In addition to the above essential food items that will see their ceiling prices removed, it is widely anticipated that the prices of other food items such as flour, white sugar, rice, vegetables and livestock products will also rise in the next wave of price hikes, and this is going to take a heavy toll on the prices of mixed rice which many Malaysians take on a daily basis!
Prices of livestock products have gone up as a consequence of globalized supply crunch, while costlier raw materials will bring up the prices of processed foods and manufactured products, and the effects will eventually be manifested in tertiary industry services.
Simply put, inflation has spread extensively from cereals and cooing oil to meats, processed foods and all the way to F&B services.
End consumers like us will eventually made to bear the pressure from the inflation.
We believe the worst is yet to come because we have already felt the impact from the economic sanctions imposed on Russia in under four months. Things will only get worse in the days to come!
First and foremost, global supply of crude oil, natural gas, coal, steel, chemical fertilizers and food will become more serious if the sanctions on Russia are not lifted.
Secondly, India is experiencing unprecedented drought this summer, while the weather patterns in China are equally unpredictable, not to mention the outbreak of swine fever in Thailand, all threatening food and livestock production.
Thirdly, the psychological factor is in play. Unless they are suffering from depleted foreign reserves, many countries will opt to limit their food and raw material exports, sending goods prices higher as a result of short supply.
The above factors are expected to drag the world into spiraling inflation in the second half of this year through to next year.
At this moment, the inflation rates of most countries in the world are close to their 40-year highs. Very soon the world will see its worst food crisis since World War II.
We currently produce about 660,000 barrels of crude oil every day and are relatively self sufficient for some of the livestock products, although we can only supply 65% of our daily rice consumption. As such, we should be able to cap the inflation within 4%.
In neighboring Singapore which fully relies on imports for its food, the food inflation rate topped 4.1% in the second quarter of this year. Nomura Holdings has projected Singapore’s food inflation for the second half to double to 8.2%. Prior to that, the city-state’s petrol price has already gone up to approximately RM10.53 per liter!

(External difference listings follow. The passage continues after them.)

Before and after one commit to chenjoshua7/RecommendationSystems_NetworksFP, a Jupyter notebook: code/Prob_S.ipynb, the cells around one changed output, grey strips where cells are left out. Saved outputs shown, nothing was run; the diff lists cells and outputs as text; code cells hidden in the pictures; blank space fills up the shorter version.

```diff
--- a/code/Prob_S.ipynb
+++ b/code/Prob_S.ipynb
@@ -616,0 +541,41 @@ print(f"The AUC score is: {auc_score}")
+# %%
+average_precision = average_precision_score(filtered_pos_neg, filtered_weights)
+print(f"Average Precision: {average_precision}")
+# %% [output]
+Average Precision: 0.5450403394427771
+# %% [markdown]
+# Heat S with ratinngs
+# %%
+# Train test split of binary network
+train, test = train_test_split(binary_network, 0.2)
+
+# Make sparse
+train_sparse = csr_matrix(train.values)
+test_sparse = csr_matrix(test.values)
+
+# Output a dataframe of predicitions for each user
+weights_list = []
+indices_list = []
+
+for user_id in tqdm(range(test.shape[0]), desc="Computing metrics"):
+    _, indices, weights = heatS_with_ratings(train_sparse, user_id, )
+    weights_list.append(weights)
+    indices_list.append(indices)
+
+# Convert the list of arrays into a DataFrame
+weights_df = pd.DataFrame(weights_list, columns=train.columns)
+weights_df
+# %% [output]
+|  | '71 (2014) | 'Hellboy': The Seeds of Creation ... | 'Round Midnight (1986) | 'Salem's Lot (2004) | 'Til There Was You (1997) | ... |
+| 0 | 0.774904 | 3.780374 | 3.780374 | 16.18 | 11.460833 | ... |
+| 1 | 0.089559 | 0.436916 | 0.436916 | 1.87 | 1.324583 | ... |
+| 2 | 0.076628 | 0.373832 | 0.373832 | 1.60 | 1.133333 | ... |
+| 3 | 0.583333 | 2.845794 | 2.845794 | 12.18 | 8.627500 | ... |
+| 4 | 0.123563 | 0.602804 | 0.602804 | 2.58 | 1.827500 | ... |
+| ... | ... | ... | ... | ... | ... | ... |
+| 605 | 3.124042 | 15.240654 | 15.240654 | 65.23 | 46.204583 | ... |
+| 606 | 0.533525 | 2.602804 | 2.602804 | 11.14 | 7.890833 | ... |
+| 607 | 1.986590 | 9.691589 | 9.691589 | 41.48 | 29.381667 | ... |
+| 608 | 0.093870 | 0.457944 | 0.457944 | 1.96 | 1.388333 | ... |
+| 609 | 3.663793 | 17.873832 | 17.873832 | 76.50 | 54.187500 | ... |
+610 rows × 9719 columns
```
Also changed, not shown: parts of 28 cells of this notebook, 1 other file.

Nomura also said Asia’s food prices went up by 5.9% compared to last December, and countries like South Korea, the Philippines, Singapore and India are expected to be the hardest hit.
As for European countries that used to rely heavily on Russian gas, they have to lift their coal usage restrictions but this will only worsen the world’s environmental pollution.
Meanwhile, the Biden administration is mulling 18.4 cents per gallon of fuel tax, and is considering to remove some of the tariffs for products imported from China in a bid to contain the runaway goods prices.
Here in Malaysia, it appears that it is inevitable for the government to gradually abolish the subsidies for various food items, as we don’t have the financial means to buffer the rising goods prices after handing out allowances to B40 households.
Our foreign reserves are also declining steadily to only US$111.4 billion as of May 13, enough to sustain 5.6 months of imports, and $5.3 billion less than six months ago.